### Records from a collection
__________
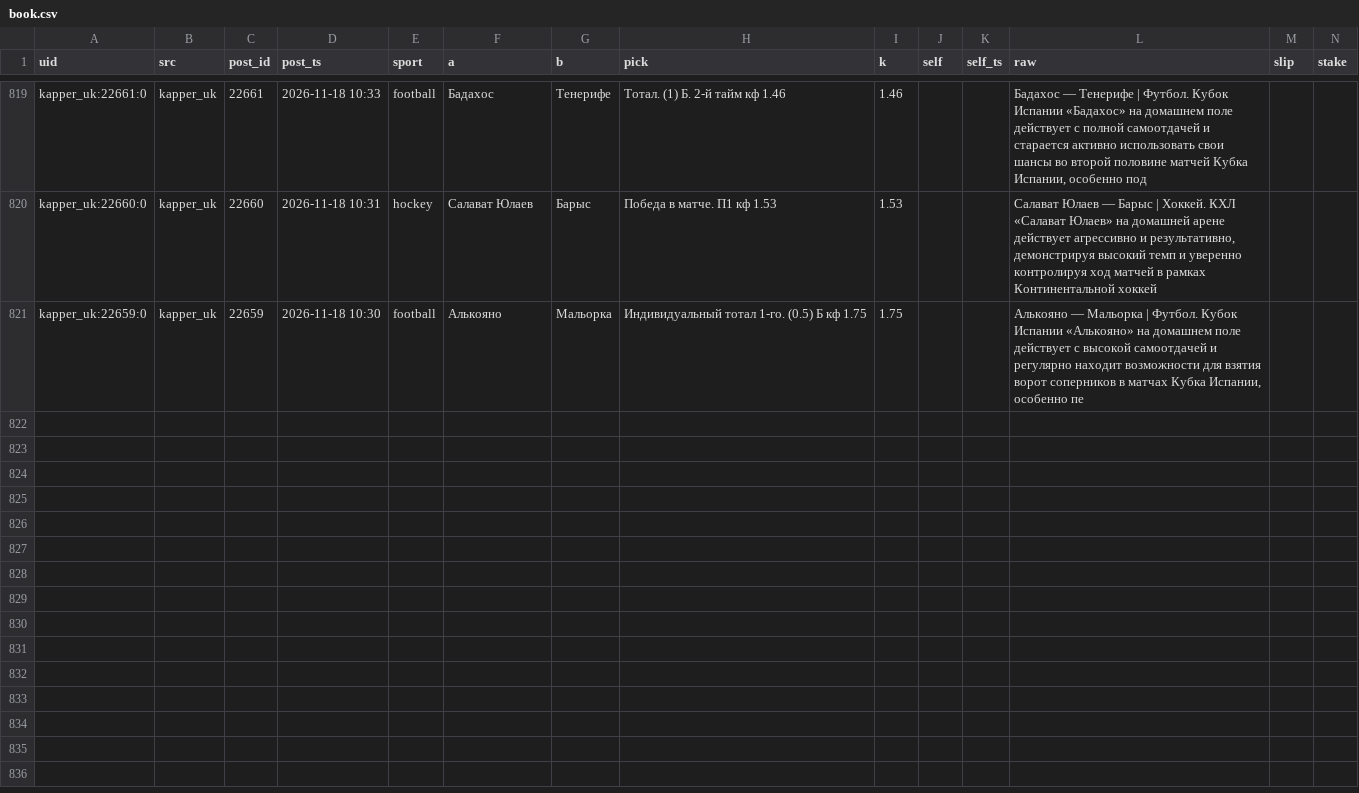
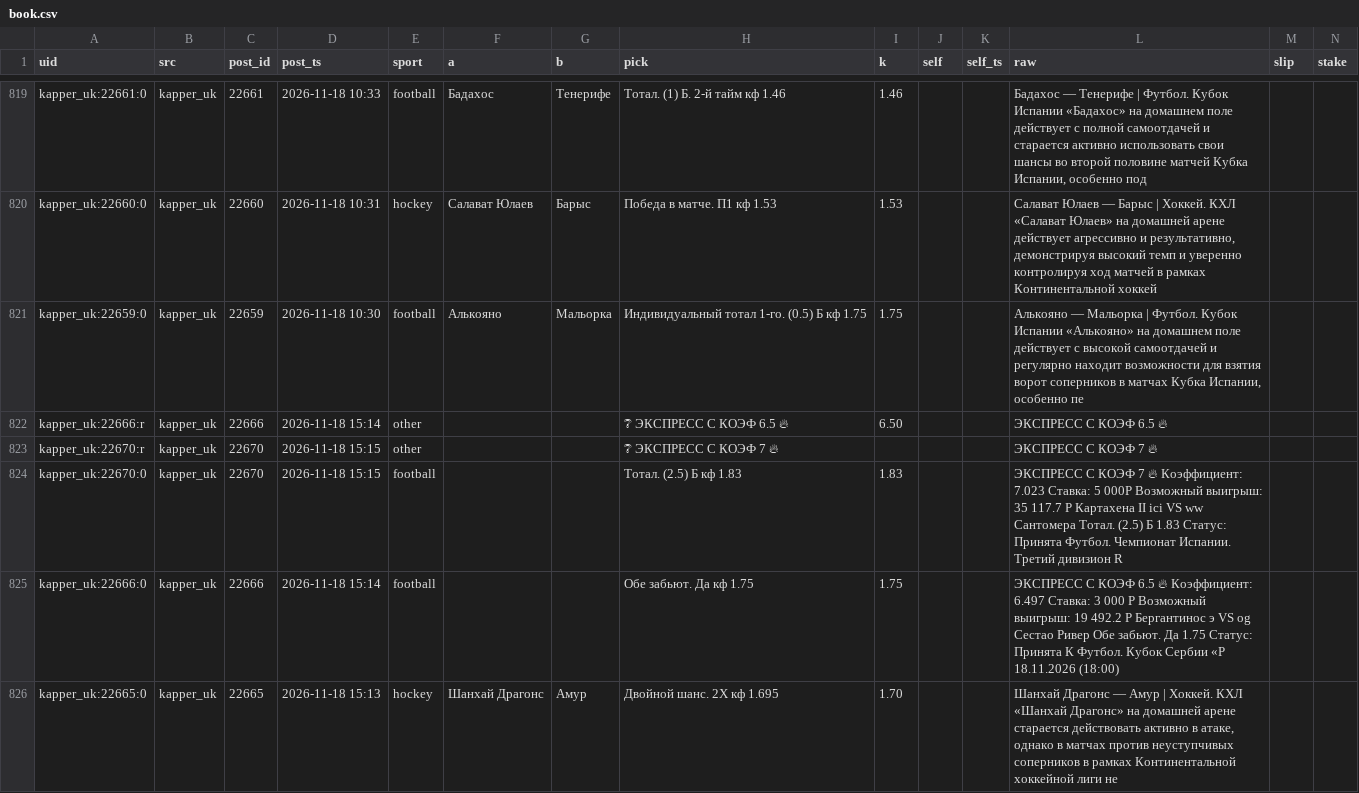
Before and after one commit to vassoffat-cell/tennisbot, a CSV file: football/data/tips/book.csv, drawn as a sheet; only a part is shown, gaps mark what is left out; rows hold the shown columns only; the diff names each change by its address in the sheet, - before the commit and + after, or states it on an @@ line.

```diff
--- a/football/data/tips/book.csv
+++ b/football/data/tips/book.csv
+row 822: kapper_uk:22666:r | kapper_uk | 22666 | 2026-11-18 15:14 | other |  |  | ❔ ЭКСПРЕСС С КОЭФ 6.5 🔥 | 6.50 |  |  | ЭКСПРЕСС С КОЭФ 6.5 🔥
+row 823: kapper_uk:22670:r | kapper_uk | 22670 | 2026-11-18 15:15 | other |  |  | ❔ ЭКСПРЕСС С КОЭФ 7 🔥 |  |  |  | ЭКСПРЕСС С КОЭФ 7 🔥
+row 824: kapper_uk:22670:0 | kapper_uk | 22670 | 2026-11-18 15:15 | football |  |  | Тотал. (2.5) Б кф 1.83 | 1.83 |  |  | ЭКСПРЕСС С КОЭФ 7 🔥 Коэффициент: 7.023 Ставка: 5 000Р Возможный выигрыш: 35 117.7 Р Картахена II ici VS ww Сантомера Тотал. (2.5) Б 1.83 Статус: Принята Футбол. Чемпионат Испании. Третий дивизион R
+row 825: kapper_uk:22666:0 | kapper_uk | 22666 | 2026-11-18 15:14 | football |  |  | Обе забьют. Да кф 1.75 | 1.75 |  |  | ЭКСПРЕСС С КОЭФ 6.5 🔥 Коэффициент: 6.497 Ставка: 3 000 P Возможный выигрыш: 19 492.2 Р Бергантинос э VS og Сестао Ривер Обе забьют. Да 1.75 Статус: Принята К Футбол. Кубок Сербии «Р 18.11.2026 (18:00)
+row 826: kapper_uk:22665:0 | kapper_uk | 22665 | 2026-11-18 15:13 | hockey | Шанхай Драгонс | Амур | Двойной шанс. 2X кф 1.695 | 1.70 |  |  | Шанхай Драгонс — Амур | Хоккей. КХЛ «Шанхай Драгонс» на домашней арене старается действовать активно в атаке, однако в матчах против неуступчивых соперников в рамках Континентальной хоккейной лиги не
```
Also changed, not shown: 6 other files.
__________
### EXERCISE
Copy out the lines above in full and unaltered, apart from the pictures.

### WORKED SOLUTION
Before and after one commit to vassoffat-cell/tennisbot, a CSV file: football/data/tips/book.csv, drawn as a sheet; only a part is shown, gaps mark what is left out; rows hold the shown columns only; the diff names each change by its address in the sheet, - before the commit and + after, or states it on an @@ line.

```diff
--- a/football/data/tips/book.csv
+++ b/football/data/tips/book.csv
+row 822: kapper_uk:22666:r | kapper_uk | 22666 | 2026-11-18 15:14 | other |  |  | ❔ ЭКСПРЕСС С КОЭФ 6.5 🔥 | 6.50 |  |  | ЭКСПРЕСС С КОЭФ 6.5 🔥
+row 823: kapper_uk:22670:r | kapper_uk | 22670 | 2026-11-18 15:15 | other |  |  | ❔ ЭКСПРЕСС С КОЭФ 7 🔥 |  |  |  | ЭКСПРЕСС С КОЭФ 7 🔥
+row 824: kapper_uk:22670:0 | kapper_uk | 22670 | 2026-11-18 15:15 | football |  |  | Тотал. (2.5) Б кф 1.83 | 1.83 |  |  | ЭКСПРЕСС С КОЭФ 7 🔥 Коэффициент: 7.023 Ставка: 5 000Р Возможный выигрыш: 35 117.7 Р Картахена II ici VS ww Сантомера Тотал. (2.5) Б 1.83 Статус: Принята Футбол. Чемпионат Испании. Третий дивизион R
+row 825: kapper_uk:22666:0 | kapper_uk | 22666 | 2026-11-18 15:14 | football |  |  | Обе забьют. Да кф 1.75 | 1.75 |  |  | ЭКСПРЕСС С КОЭФ 6.5 🔥 Коэффициент: 6.497 Ставка: 3 000 P Возможный выигрыш: 19 492.2 Р Бергантинос э VS og Сестао Ривер Обе забьют. Да 1.75 Статус: Принята К Футбол. Кубок Сербии «Р 18.11.2026 (18:00)
+row 826: kapper_uk:22665:0 | kapper_uk | 22665 | 2026-11-18 15:13 | hockey | Шанхай Драгонс | Амур | Двойной шанс. 2X кф 1.695 | 1.70 |  |  | Шанхай Драгонс — Амур | Хоккей. КХЛ «Шанхай Драгонс» на домашней арене старается действовать активно в атаке, однако в матчах против неуступчивых соперников в рамках Континентальной хоккейной лиги не
```
Also changed, not shown: 6 other files.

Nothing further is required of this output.